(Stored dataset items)
········

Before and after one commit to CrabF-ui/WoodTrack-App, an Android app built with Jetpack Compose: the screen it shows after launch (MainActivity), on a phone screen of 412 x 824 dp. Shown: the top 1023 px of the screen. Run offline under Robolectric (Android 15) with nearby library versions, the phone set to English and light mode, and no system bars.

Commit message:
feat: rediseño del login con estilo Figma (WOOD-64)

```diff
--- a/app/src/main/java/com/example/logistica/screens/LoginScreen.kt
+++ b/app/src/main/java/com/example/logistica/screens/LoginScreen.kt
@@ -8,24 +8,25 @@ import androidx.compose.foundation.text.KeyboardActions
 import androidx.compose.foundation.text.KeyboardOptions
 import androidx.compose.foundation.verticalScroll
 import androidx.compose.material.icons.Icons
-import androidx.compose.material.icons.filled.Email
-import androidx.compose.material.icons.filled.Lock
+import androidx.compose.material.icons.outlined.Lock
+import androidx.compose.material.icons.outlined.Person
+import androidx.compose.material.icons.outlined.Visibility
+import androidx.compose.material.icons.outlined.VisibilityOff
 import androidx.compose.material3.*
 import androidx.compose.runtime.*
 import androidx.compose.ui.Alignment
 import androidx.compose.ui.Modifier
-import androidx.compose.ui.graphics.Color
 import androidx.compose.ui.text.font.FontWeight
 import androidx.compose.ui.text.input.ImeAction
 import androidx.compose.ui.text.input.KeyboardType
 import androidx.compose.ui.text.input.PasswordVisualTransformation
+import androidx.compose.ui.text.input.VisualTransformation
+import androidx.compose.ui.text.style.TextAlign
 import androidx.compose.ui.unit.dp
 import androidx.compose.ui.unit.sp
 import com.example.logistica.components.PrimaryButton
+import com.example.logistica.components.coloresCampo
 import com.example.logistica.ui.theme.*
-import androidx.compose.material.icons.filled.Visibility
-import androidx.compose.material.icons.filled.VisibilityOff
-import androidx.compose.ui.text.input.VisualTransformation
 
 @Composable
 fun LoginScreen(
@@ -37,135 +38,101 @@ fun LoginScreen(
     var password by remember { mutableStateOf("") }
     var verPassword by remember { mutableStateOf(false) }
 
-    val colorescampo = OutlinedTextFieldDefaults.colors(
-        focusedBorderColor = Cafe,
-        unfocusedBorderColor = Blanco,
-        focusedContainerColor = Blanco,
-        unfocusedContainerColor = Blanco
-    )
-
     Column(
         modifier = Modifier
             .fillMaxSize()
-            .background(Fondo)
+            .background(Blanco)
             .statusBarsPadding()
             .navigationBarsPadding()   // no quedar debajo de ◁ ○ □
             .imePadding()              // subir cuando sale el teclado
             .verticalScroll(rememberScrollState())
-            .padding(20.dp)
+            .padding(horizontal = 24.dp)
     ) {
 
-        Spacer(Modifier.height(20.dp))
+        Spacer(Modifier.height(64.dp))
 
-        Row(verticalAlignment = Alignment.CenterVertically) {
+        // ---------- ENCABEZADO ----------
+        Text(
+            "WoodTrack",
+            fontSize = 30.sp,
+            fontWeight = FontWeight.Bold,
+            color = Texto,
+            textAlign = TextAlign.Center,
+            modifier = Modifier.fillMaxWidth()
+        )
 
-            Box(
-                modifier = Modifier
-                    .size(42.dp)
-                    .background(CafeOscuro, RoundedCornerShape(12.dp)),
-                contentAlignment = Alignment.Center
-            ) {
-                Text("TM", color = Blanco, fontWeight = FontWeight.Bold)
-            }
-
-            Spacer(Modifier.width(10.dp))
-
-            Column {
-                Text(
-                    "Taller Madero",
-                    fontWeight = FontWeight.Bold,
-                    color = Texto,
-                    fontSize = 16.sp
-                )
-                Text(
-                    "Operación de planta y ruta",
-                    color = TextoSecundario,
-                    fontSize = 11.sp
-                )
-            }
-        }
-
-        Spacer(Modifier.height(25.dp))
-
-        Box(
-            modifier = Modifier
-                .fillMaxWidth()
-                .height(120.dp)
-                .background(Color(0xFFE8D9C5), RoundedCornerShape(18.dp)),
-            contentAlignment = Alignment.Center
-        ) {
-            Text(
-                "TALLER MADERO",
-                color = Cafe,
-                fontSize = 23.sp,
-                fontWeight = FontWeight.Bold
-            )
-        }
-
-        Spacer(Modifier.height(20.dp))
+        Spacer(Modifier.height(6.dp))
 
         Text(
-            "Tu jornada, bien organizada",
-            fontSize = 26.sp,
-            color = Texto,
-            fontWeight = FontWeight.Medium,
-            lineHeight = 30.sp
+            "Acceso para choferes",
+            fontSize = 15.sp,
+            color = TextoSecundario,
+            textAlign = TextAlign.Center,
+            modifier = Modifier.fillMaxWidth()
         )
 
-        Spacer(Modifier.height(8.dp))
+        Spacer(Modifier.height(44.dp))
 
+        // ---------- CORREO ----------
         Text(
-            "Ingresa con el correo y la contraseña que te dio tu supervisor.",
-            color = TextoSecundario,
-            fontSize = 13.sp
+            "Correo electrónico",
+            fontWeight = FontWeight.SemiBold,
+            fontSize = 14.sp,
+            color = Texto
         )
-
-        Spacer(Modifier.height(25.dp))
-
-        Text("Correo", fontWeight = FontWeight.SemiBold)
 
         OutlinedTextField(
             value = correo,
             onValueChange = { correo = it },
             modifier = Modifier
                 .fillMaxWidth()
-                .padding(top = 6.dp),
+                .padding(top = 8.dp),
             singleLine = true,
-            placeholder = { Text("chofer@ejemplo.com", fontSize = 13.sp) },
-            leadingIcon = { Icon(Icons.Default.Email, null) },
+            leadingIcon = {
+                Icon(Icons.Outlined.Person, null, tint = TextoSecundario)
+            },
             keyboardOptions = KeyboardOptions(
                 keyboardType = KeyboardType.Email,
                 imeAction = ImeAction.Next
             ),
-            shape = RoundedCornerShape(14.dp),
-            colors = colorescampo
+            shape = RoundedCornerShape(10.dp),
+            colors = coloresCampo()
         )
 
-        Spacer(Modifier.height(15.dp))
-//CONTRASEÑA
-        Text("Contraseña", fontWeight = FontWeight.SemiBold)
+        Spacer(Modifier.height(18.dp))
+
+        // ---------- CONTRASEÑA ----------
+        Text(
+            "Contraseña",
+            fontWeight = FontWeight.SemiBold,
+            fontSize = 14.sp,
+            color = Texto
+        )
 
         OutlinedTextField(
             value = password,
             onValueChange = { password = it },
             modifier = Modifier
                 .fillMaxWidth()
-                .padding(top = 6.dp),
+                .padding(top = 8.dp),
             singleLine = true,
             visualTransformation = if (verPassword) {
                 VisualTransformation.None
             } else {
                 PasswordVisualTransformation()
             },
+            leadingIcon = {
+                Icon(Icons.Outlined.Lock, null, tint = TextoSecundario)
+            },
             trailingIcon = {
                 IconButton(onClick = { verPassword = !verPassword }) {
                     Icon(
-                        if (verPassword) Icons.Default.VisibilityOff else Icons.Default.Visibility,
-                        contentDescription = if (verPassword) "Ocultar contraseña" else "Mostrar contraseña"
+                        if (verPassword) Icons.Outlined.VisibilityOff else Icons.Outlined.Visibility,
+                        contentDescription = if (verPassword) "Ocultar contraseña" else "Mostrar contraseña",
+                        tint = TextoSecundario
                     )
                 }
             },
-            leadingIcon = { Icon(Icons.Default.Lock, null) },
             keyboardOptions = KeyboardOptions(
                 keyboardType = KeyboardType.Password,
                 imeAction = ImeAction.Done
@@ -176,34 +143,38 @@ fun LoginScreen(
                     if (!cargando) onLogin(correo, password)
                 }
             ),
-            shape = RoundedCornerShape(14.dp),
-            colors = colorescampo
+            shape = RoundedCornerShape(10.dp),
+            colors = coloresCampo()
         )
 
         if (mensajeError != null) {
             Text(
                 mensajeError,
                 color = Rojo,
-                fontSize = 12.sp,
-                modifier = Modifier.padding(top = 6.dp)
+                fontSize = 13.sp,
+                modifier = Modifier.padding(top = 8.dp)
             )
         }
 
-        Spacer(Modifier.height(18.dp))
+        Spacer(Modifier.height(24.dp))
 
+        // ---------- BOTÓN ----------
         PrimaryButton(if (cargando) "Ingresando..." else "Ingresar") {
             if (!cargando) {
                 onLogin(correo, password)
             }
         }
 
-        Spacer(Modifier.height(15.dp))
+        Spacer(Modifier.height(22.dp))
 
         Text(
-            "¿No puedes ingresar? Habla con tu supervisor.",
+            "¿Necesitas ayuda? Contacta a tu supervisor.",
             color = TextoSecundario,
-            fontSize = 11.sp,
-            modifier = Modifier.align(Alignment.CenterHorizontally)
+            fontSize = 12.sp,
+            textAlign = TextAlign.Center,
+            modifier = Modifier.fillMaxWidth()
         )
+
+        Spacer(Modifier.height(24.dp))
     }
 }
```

········

All lines holding the word "TextoSecundario" must be copied from the data.

-                    color = TextoSecundario,
+            color = TextoSecundario,
-            color = TextoSecundario,
+                Icon(Icons.Outlined.Person, null, tint = TextoSecundario)
+                Icon(Icons.Outlined.Lock, null, tint = TextoSecundario)
+                        tint = TextoSecundario
             color = TextoSecundario,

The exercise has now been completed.